* Work instruction:
Where in the listing does the word "Engineering" appear? Report each line that holds it.

* Dataset content:

-=-=-=-=-

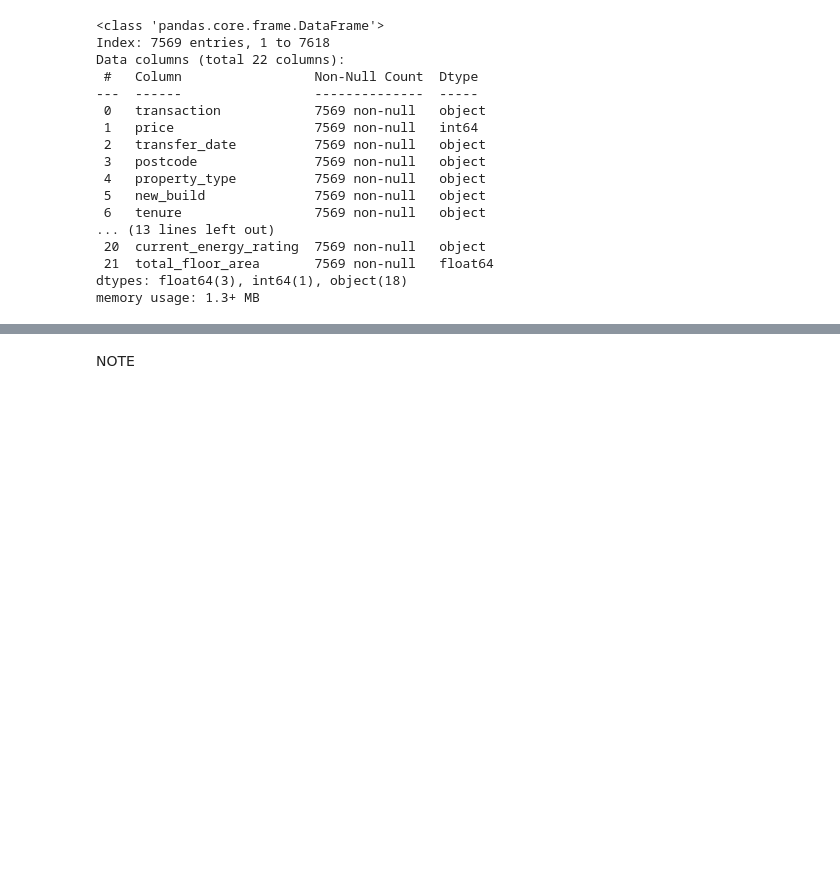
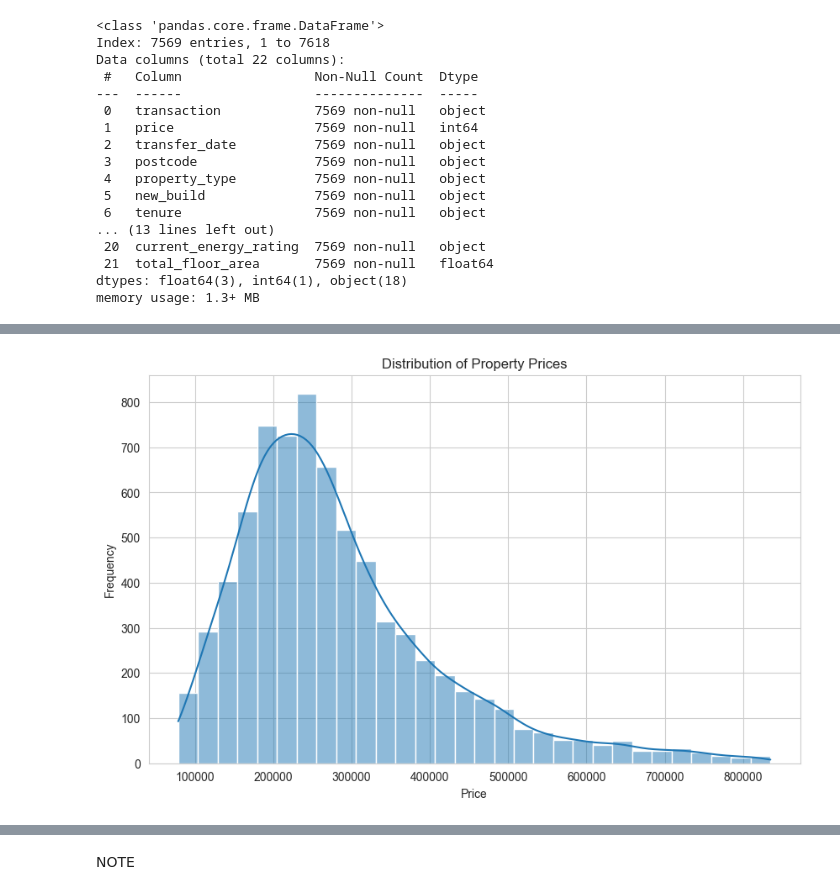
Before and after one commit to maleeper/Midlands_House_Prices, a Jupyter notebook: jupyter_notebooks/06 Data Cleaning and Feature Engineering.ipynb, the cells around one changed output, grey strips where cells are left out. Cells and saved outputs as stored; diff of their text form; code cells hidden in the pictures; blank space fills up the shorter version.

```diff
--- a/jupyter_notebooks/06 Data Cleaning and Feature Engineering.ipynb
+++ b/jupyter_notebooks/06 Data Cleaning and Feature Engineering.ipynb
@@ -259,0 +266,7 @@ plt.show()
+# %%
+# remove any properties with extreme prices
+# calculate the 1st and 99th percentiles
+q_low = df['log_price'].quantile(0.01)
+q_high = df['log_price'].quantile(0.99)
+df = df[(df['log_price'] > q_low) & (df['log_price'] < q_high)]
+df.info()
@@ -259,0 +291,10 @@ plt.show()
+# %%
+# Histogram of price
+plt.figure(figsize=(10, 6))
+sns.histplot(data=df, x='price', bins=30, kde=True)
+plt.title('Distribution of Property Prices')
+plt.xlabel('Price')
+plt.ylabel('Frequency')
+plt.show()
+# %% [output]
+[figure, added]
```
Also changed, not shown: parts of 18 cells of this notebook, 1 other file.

-=-=-=-=-

* Answer section:
Before and after one commit to maleeper/Midlands_House_Prices, a Jupyter notebook: jupyter_notebooks/06 Data Cleaning and Feature Engineering.ipynb, the cells around one changed output, grey strips where cells are left out. Cells and saved outputs as stored; diff of their text form; code cells hidden in the pictures; blank space fills up the shorter version.
--- a/jupyter_notebooks/06 Data Cleaning and Feature Engineering.ipynb
+++ b/jupyter_notebooks/06 Data Cleaning and Feature Engineering.ipynb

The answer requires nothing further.